Until the late 1970s, music could be recorded either on low-quality tape recorders or on large, expensive multi-track reel-to-reel tape recorders. Due to its high price and demanding handling, studio equipment such as multi-track reel-to-reel tape recorders was practically only available to professional studios and wealthier performers. In 1979, Tascam invented Portastudio, a small four-track recorder designed for ordinary consumers. With this new product, small multi-purpose tape recorders became available to ordinary users, and their popularity and prevalence only grew in the 1980s. In the 1990s, analog multi-track recorders were replaced by digital recorders and digital audio workstations (DAW). These new devices were designed to convert audio recordings to digital files and record these digital files to various media such as magnetic tape (e.g. ADAT), hard disk, compact disc or flash ROM.
The way the space sounds or resonates can drastically change the way you record, process, and mix music tracks. Untreated spaces have an uneven frequency response, which means that all critical processing and mixing decisions are based on sound that is already “colored,” as tonal technicians cannot hear exactly what is being played.
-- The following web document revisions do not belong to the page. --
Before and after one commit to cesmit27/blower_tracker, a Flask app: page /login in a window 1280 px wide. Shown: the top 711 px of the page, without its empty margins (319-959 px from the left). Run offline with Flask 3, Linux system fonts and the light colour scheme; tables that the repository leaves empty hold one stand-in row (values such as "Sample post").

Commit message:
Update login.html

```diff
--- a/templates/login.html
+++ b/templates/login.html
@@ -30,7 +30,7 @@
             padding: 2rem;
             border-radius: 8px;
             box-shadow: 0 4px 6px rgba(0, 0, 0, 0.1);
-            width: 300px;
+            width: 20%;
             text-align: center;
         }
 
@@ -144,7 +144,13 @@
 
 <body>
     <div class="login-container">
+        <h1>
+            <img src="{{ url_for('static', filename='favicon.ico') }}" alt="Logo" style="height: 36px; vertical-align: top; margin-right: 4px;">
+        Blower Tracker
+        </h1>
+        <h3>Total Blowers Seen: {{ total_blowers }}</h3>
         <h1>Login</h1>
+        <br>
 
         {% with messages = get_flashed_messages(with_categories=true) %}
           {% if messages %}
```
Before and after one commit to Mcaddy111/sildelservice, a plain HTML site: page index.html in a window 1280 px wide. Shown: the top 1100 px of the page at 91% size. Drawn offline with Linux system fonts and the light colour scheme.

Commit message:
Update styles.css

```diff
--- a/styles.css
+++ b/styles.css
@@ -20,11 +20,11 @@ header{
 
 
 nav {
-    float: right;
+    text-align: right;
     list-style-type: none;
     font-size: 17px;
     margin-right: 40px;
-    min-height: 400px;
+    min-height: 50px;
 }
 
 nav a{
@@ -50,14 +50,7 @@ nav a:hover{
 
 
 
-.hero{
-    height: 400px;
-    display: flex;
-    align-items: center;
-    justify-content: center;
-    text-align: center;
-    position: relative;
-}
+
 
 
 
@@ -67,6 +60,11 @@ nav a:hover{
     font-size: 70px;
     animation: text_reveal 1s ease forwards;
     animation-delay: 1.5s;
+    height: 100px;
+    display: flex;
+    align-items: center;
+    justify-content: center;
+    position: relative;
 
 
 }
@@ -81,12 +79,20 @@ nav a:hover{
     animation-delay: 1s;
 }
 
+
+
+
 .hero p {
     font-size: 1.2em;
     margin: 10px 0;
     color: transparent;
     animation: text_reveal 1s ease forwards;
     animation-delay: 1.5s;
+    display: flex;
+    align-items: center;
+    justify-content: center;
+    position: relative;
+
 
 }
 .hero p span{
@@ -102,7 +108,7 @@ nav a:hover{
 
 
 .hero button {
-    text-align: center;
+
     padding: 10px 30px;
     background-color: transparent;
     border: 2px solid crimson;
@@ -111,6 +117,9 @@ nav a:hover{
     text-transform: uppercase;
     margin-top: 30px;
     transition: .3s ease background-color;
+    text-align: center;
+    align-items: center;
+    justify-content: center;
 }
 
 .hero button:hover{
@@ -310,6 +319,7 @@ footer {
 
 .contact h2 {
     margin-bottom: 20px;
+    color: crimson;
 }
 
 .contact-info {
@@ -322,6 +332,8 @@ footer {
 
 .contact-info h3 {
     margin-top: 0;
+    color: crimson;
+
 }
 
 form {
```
Acoustic panels and traps for bass frequencies can improve the sound in the room.
The pandemic and related blockades in 2020 led to a dramatic increase in the number of people working from home; experts expect this to remain a constant practice in the field of sound recording even after this pandemic is over.
This brings us to the field of home recording. Home recording is the practice of recording sound in a private home instead of in a professional recording studio. A studio set up for home recording is called a home studio or project studio. Home recording is mass-produced by presenters, storytellers, singers, musicians, podcast presenters and documentary filmmakers at various levels of performance. With the advancement of technology in the 21st century, the prices of professional studio equipment are constantly declining, and information on recording techniques has become available to everyone online. These trends have led to the increasing popularity of home recording and the general shift of the recording industry to home studio recording.
Impact on professional recording studios
The rise of studio equipment accessible and suitable for home studios has severely affected professional recording studios over the past two decades. Advances in such technology, along with the very limited budgets of incoming and even established contractors, have put many commercial studios out of business. Many professional audio engineers have moved from these commercial studios to their homes to be able to offer their clients services at significantly reduced costs. The performers began to equip their home studios for self-recording and producing their own material without having to deal with high budgets and expensive studio time leases. The lack of sales of music albums in recent years and larger record labels that have cut budgets to fund their artists and producers to record in these top studios have also caused a great deal of damage. Some well-known music studios have been forced to close their doors permanently due to these circumstances. The list of these studios includes e.g. The Hit Factory and Sony Music Studios from New York and Olympic Studios and Angel Studios from London.
Although these commercial studios can create high-quality recordings for the performers who record in them, many of the recording software used in home studios can mimic what mixing consoles and multi-track tape recorders can do. The common market for computer music equipment has more than tripled in less than a decade since the turn of the millennium, and while album sales have decreased significantly over the past decade, forcing recording studios to cut costs, computer music software sales have also increased significantly. and other music-related technologies. In a way, the whole circle was closed, we went back to small business. In a similar way to how people use home recording today, the business of most professional recording studios at some point in the past began with music enthusiasts setting up a small makeshift studio to entertain or record their projects, often in the home bedroom or garage.